Intimate, humorous, and insightful, Readings is a collection of classic essays and reviews by Michael Dirda, book critic of the Washington Post and winner of the 1993 Pulitzer Prize for criticism. From a first reading of Beckett and Faulkner at the feet of an inspirational high-school English teacher to a meeting of the P. G. Wodehouse Society, from an obsession with Nabokov's Lolita to the discovery of the Japanese epic The Tale of Genji, these essays chronicle a lifetime of literary enjoyment.

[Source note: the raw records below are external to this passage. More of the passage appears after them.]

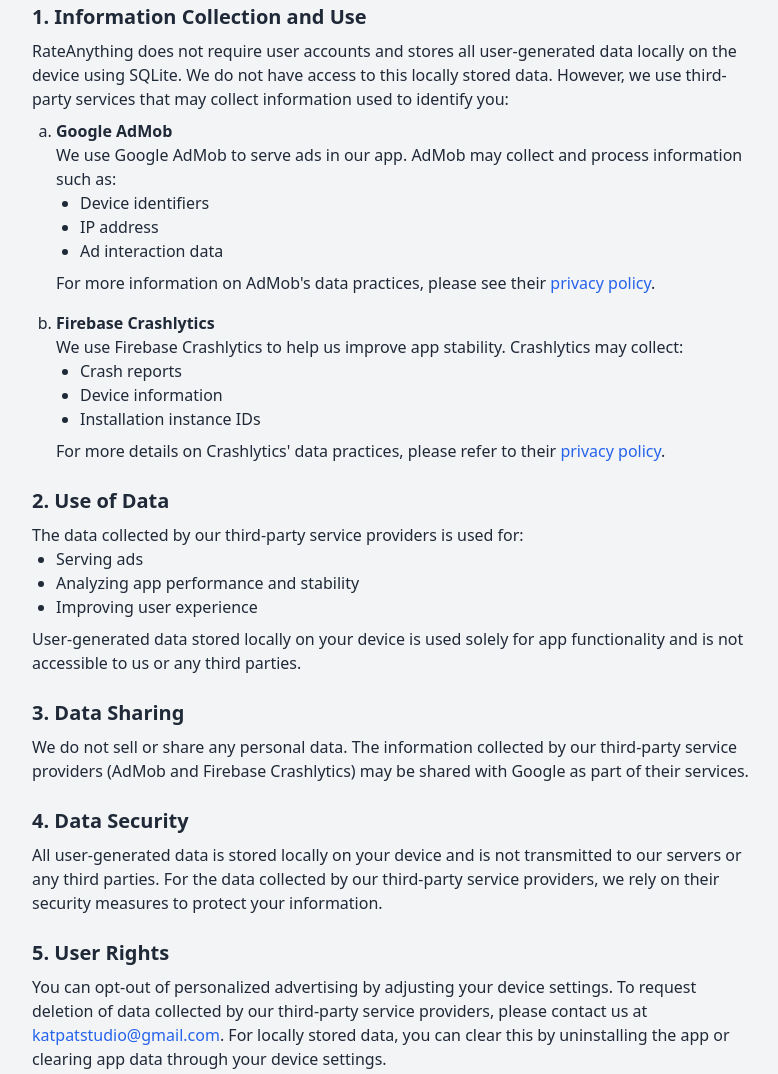
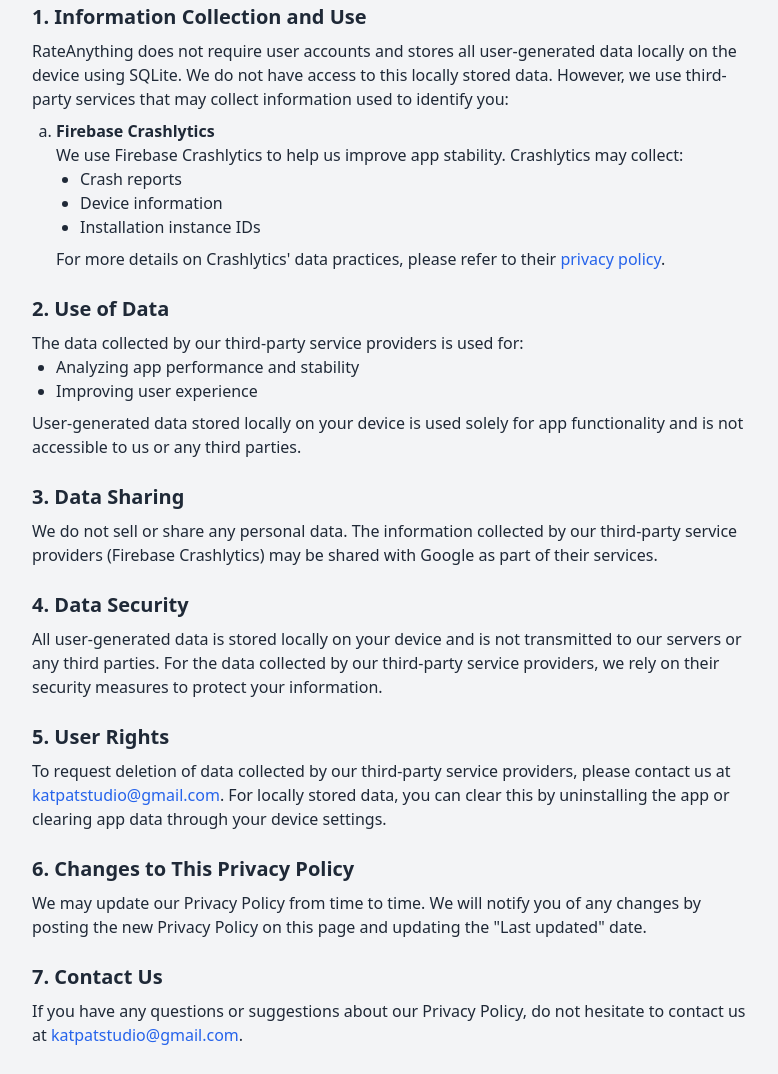
Before and after one commit to KatPatStudio/KatPatStudio.github.io, a website: page index.html in a window 1280 px wide. Shown: the part 261-1335 px from the top of the page, without its empty margins (248-1026 px from the left). Drawn offline with nearby package versions, Linux system fonts and the light colour scheme.

Commit message:
Update index.html to remove Google Admob

```diff
--- a/index.html
+++ b/index.html
@@ -35,24 +35,6 @@
                     </p>
                     <ol class="list-[lower-alpha] pl-6 space-y-4">
                         <li>
-                            <h3 class="font-semibold">Google AdMob</h3>
-                            <p>
-                                We use Google AdMob to serve ads in our app. AdMob may collect and process information
-                                such as:
-                            </p>
-                            <ul class="pl-6 list-disc">
-                                <li>Device identifiers</li>
-                                <li>IP address</li>
-                                <li>Ad interaction data</li>
-                            </ul>
-                            <p class="mt-2">
-                                For more information on AdMob's data practices, please see their
-                                <a href="https://policies.google.com/privacy" class="text-blue-600 hover:underline"
-                                    >privacy policy</a
-                                >.
-                            </p>
-                        </li>
-                        <li>
                             <h3 class="font-semibold">Firebase Crashlytics</h3>
                             <p>We use Firebase Crashlytics to help us improve app stability. Crashlytics may collect:</p>
                             <ul class="pl-6 list-disc">
@@ -75,7 +57,6 @@
                     <h2 class="mb-2 text-xl font-semibold">2. Use of Data</h2>
                     <p>The data collected by our third-party service providers is used for:</p>
                     <ul class="pl-6 list-disc">
-                        <li>Serving ads</li>
                         <li>Analyzing app performance and stability</li>
                         <li>Improving user experience</li>
                     </ul>
@@ -88,7 +69,7 @@
                     <h2 class="mb-2 text-xl font-semibold">3. Data Sharing</h2>
                     <p>
                         We do not sell or share any personal data. The information collected by our third-party service
-                        providers (AdMob and Firebase Crashlytics) may be shared with Google as part of their services.
+                        providers (Firebase Crashlytics) may be shared with Google as part of their services.
                     </p>
                 </li>
                 <li>
@@ -102,8 +83,7 @@
                 <li>
                     <h2 class="mb-2 text-xl font-semibold">5. User Rights</h2>
                     <p>
-                        You can opt-out of personalized advertising by adjusting your device settings. To request deletion
-                        of data collected by our third-party service providers, please contact us at
+                        To request deletion of data collected by our third-party service providers, please contact us at
                         <a href="mailto:katpatstudio@gmail.com" class="text-blue-600 hover:underline"
                             >katpatstudio@gmail.com</a
                         >. For locally stored data, you can clear this by uninstalling the app or clearing app data
```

If you have never happened upon Michael's Dirda's "Readings" column in the Washington Post Book World, yours is a sorry fate indeed. One never knows what one will find there, except that it will come filtered through the witty, unpretentious, voracious, book-besotted being that is Michael Dirda. In one column, Dirda introduces Guy Davenport, "the best literary essayist since Randall Jarrell and Cyril Connolly"; just as ardently, he reports elsewhere on a weekend convention of the P.G. Wodehouse Society. Another column finds Dirda spatting with his spouse over the preferred fate of his children's outgrown books (she says get rid of them; he hides them in the garage). Yet another column--several, actually--find him fondling and justifying the purchase of some first edition or another. Dirda writes about books he has (sort of) stolen, teachers who mattered, and an early 11th century Japanese novel (Murasaki Shikubu's The Tale of Genji). He even discusses his secret desire not to read so many books. "I sometimes think that a passion for omnivorous reading has seduced me into a lifetime of one-night stands," he says, "while the less promiscuous have managed to find a single true and more fulfilling love." For our sake, Mr. Dirda, keep up those love affairs--that passion is contagious. Those many Dirda enthusiasms, presented here in a collection of 46 "Readings" columns, will ignite fires aplenty in the curious reader's mind. --Jane Steinberg